> **Task directions**:
Go over the records and copy every line with the string "Design".

*** Source material ***

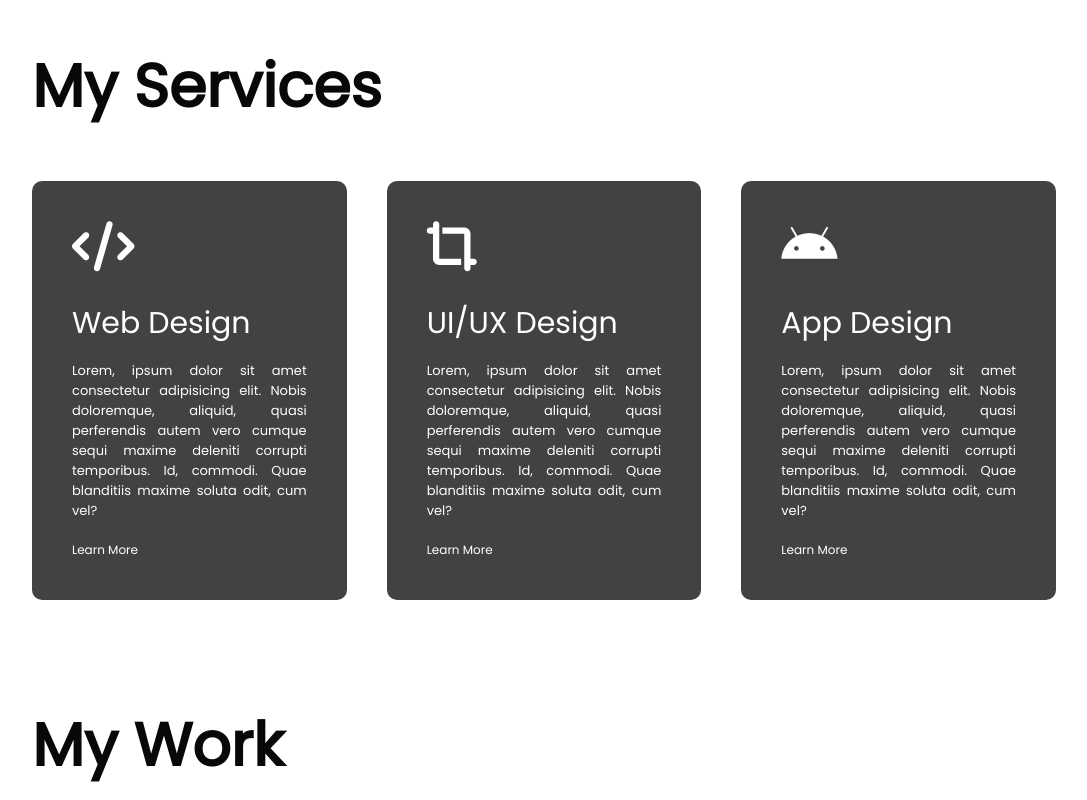
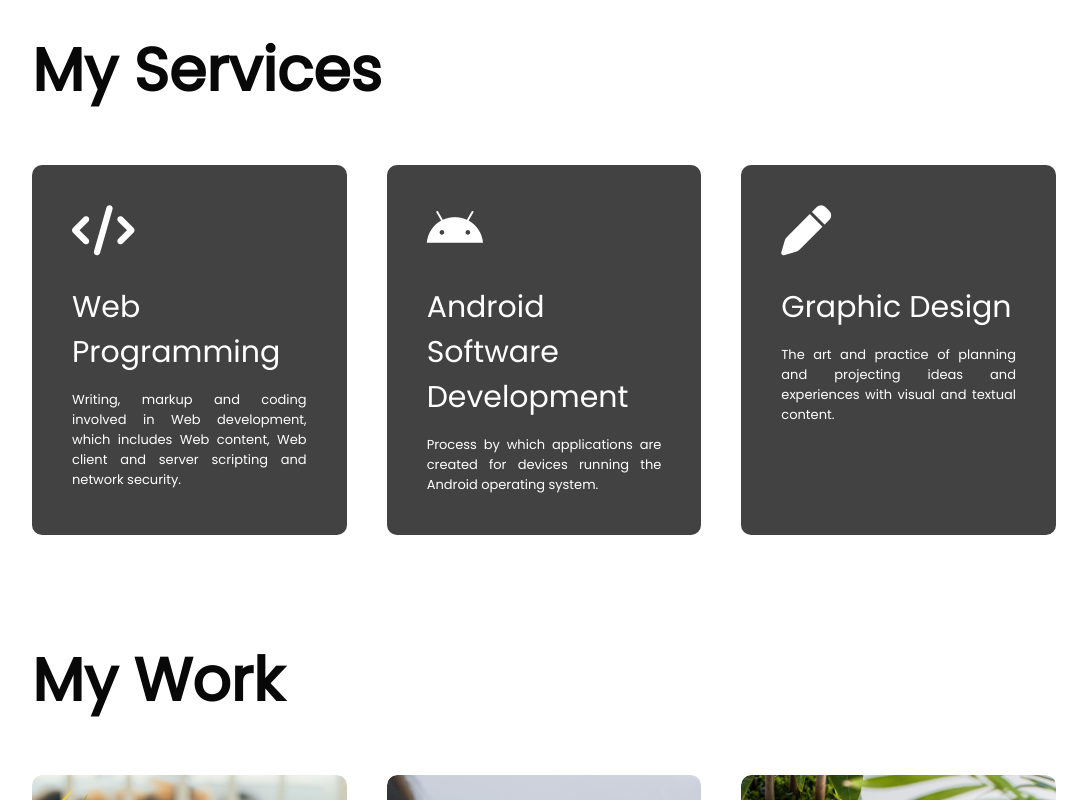
Before and after one commit to jordanyussac/Jordan-s-Portfolio, a plain HTML site: page index.html in a window 1280 px wide. Shown: the part 1468-2268 px from the top of the page, without its empty margins (96-1183 px from the left). Drawn offline with Linux system fonts and the light colour scheme.

Commit message:
Add files via upload

```diff
--- a/index.html
+++ b/index.html
@@ -54,11 +54,11 @@
                     <div class="tab-contents active-tab" id="skills">
                         <ul>
                             <li style="text-align: justify; text-justify: inter-word;"><span>Web Programming</span>
-                                <br>Writing, markup and coding involved in Web development, which includes Web content, Web client and server scripting and network security.</li>
+                                <br>HTML, CSS, JS</li>
                             <li style="text-align: justify; text-justify: inter-word;"><span>Android Software Development</span>
-                                <br>Process by which applications are created for devices running the Android operating system</li>
+                                <br>Java</li>
                             <li style="text-align: justify; text-justify: inter-word;"><span>Graphic Design</span>
-                                <br>the art and practice of planning and projecting ideas and experiences with visual and textual content.</li>
+                                <br>Canva, Photoshop, Filmora</li>
                         </ul>
                     </div>
                     <!-- Experience -->
@@ -90,21 +90,21 @@
             <div class="services-list">
                 <div>
                     <i class="fas fa-code"></i>
-                    <h2>Web Design</h2>
-                    <p style="text-align: justify; text-justify: inter-word;">Lorem, ipsum dolor sit amet consectetur adipisicing elit. Nobis doloremque, aliquid, quasi perferendis autem vero cumque sequi maxime deleniti corrupti temporibus. Id, commodi. Quae blanditiis maxime soluta odit, cum vel?</p>
-                    <a href="#">Learn More</a>
-                </div>
-                <div>
-                    <i class="fas fa-crop-alt"></i>
-                    <h2>UI/UX Design</h2>
-                    <p style="text-align: justify; text-justify: inter-word;">Lorem, ipsum dolor sit amet consectetur adipisicing elit. Nobis doloremque, aliquid, quasi perferendis autem vero cumque sequi maxime deleniti corrupti temporibus. Id, commodi. Quae blanditiis maxime soluta odit, cum vel?</p>
-                    <a href="#">Learn More</a>
+                    <h2>Web Programming</h2>
+                    <p style="text-align: justify; text-justify: inter-word;">Writing, markup and coding involved in Web development, which includes Web content, Web client and server scripting and network security.</p>
+                    <!-- <a href="#">Learn More</a> -->
                 </div>
                 <div>
                     <i class="fa fa-android"></i>
-                    <h2>App Design</h2>
-                    <p style="text-align: justify; text-justify: inter-word;">Lorem, ipsum dolor sit amet consectetur adipisicing elit. Nobis doloremque, aliquid, quasi perferendis autem vero cumque sequi maxime deleniti corrupti temporibus. Id, commodi. Quae blanditiis maxime soluta odit, cum vel?</p>
-                    <a href="#">Learn More</a>
+                    <h2>Android Software Development</h2>
+                    <p style="text-align: justify; text-justify: inter-word;">Process by which applications are created for devices running the Android operating system.</p>
+                    <!-- <a href="#">Learn More</a> -->
+                </div>
+                <div>
+                    <i class="fas fa-pen"></i>
+                    <h2>Graphic Design</h2>
+                    <p style="text-align: justify; text-justify: inter-word;">The art and practice of planning and projecting ideas and experiences with visual and textual content.</p>
+                    <!-- <a href="#">Learn More</a> -->
                 </div>
             </div>
         </div>
```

*** End of Source material ***

> **Response**:
                             <li style="text-align: justify; text-justify: inter-word;"><span>Graphic Design</span>
-                    <h2>Web Design</h2>
-                    <h2>UI/UX Design</h2>
-                    <h2>App Design</h2>
+                    <h2>Graphic Design</h2>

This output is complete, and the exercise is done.